It must be a ‘thing’ at L’Enclume, but both times Jamie and I asked for our photo to be taken – once at our table and once in the kitchen – L’Enclume staff photobombed us! Which I found hilarious. It’s also testament to the fact that it may be a double michelin starred restaurant with impeccable food and service, but the staff don’t take themselves too seriously, which I love.
I did wonder when we entered L’Enclume whether the service would be too stuffy as we were immediately fussed over by some serious seeming waiters. It was only as the evening wore on that I realised that these guys were quietly quirky and fun.
We took our seats and were presented with a fancy wax sealed envelope with the menu in. Beautiful branding by the way, oh and the plate was stunning too.
We opened the menu which revealed seventeen courses! None of which made any sense to me – not that that was a problem. But first things first we needed to focus on booze. I sensibly declined the wine flight as I knew that would be bad news for everyone. However Jamie was game, and opted for eight wines matched with eight of the courses. I stayed safe and had a glass of english sparkling wine from Kent which was light and scrumptious.
The food commenced with one of my favourites of the evening: smoked cod roe and parsley served on a pebble with some flatbreads for scooping it off. Fishy, seasidey and delicious – the excess of parsley giving it a very unique flavour. And I loved scraping it off a pebble. My only beef was that the waiter removed the pebble before I scraped all the cod roe off! I was too intimidated by the fine dining atmosphere to complain though.
I won’t take you through all the seventeen courses or this could become a very long blog post. However mouthwatering theatrical course after course appeared, each subtle and intriguing and a work of art. The most dramatic course was called ‘Humphrey’s Pool’ on the menu – which obviously tells you nothing. The waiter appeared with a bunsen burner and glass bottle contraption on top – there was a broth in the bottom part and seaweeds and seashells in the top. The broth was magically cooked up involving broth going up and down the bottle. Next it was poured on to a wave shaped plate of seafoods. I’m not quite sure what I was eating but it tasted fine, and that’s all that mattered!
The bunsen burner broth contraption

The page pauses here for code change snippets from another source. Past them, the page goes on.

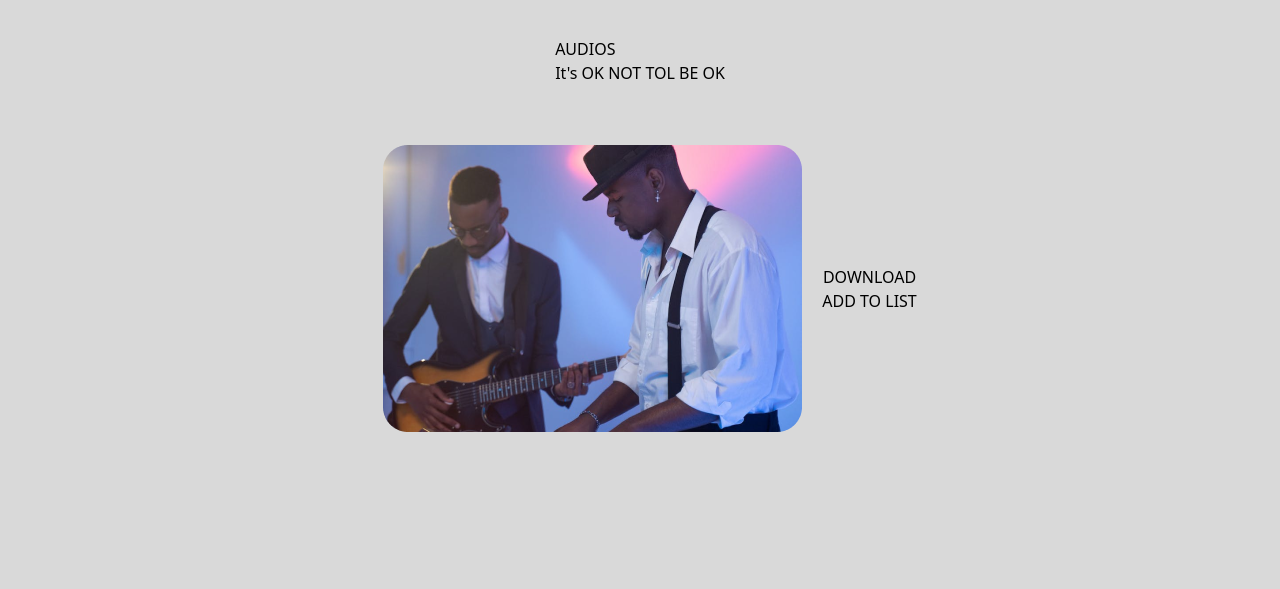
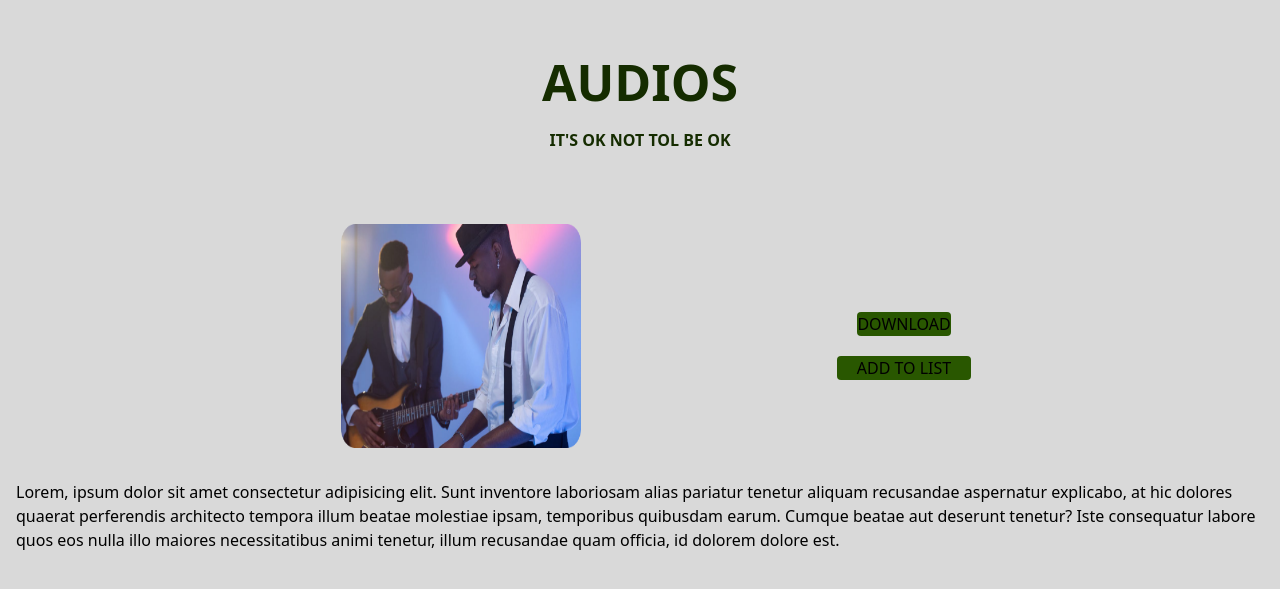
Before and after one commit to Peacesandy/Personalthrive, a website: page public/Audios.html in a window 1280 px wide. Shown: the part 105-694 px from the top of the page. Drawn offline with nearby package versions, Linux system fonts and the light colour scheme.

Commit message:
working on the audios page

```diff
--- a/public/Audios.html
+++ b/public/Audios.html
@@ -29,21 +29,29 @@
      <!--Main Body-->
         <div class="flex justify-center">
             <div class="m-10">
-                <h1>AUDIOS</h1>
-                <p>It's OK NOT TOL BE OK</p>
+                <h1 class="font-bold flex justify-center pt-2 pb-2 text-[#152C00] text-[50px]">AUDIOS</h1>
+                <p class="font-bold flex justify-center text-[#152C00]">IT'S OK NOT TOL BE OK</p>
             </div>
         </div>
 
         <div class="flex justify-center">
-            <img src="audio.png" alt="" class="m-5">
+            <img src="audio.png" alt="" class="m-8 h-56 w-60 mr-64">
 
             <div class="flex flex-col justify-center">
-                <button class="">DOWNLOAD</button>
-                <button class="">ADD TO LIST</button>
+                <button class="rounded  bg-[#295700] m-5">DOWNLOAD</button>
+                <button class="rounded bg-[#295700]">ADD TO LIST</button>
             </div>
-
         </div>
 
+        <div class="flex justify-center mx-4">
+            <p>
+                Lorem, ipsum dolor sit amet consectetur adipisicing elit. Sunt inventore laboriosam
+                alias pariatur tenetur aliquam recusandae aspernatur explicabo, at hic dolores quaerat
+                perferendis architecto tempora illum beatae molestiae ipsam, temporibus quibusdam earum.
+                Cumque beatae aut deserunt tenetur? Iste consequatur labore quos
+                eos nulla illo maiores necessitatibus animi tenetur, illum recusandae quam officia, id dolorem dolore est.
+            </p>
+        </div>
 
 
 
```
Also changed, not shown: public/downloadbutton.png (added).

Towards the end of the meal we obviously got to the puddings. It’s hard to pick a favourite when everything tastes so good – but Holker yoghurt, rhubarb and sorrel did it for me. Not only did it look exquisite with little flowers sprinkled on top, but this was a dynamite flavour – an extremely posh rhubarb crumble with a moussy sweet cheese topping (which I assume was the yoghurt). Divine!
Words are failing me when I try and sum up the evening – it was a very special meal and there many elements at work that made the night sing. The waiters were brilliant and genuinely very friendly – subtle, knowledgeable, polished, but as I discovered with the photobombing – not too polished that they’ve lost their sense of fun. The setting was charming – it was minimalist but not too minimalist – lots of touches of nature and art thrown gently into the mix with a bit of driftwood here and a shell art work there and delightful hand made asymmeticral crockery. The decor felt contemporary but lovely and tactile and natural too. And obviously the food from start to finish was an adventure – each course surprised us and piqued our curiousity – with each mouthful you were greeted with a new flavour sensation. So L’Enclume thank you – you’ve nailed it!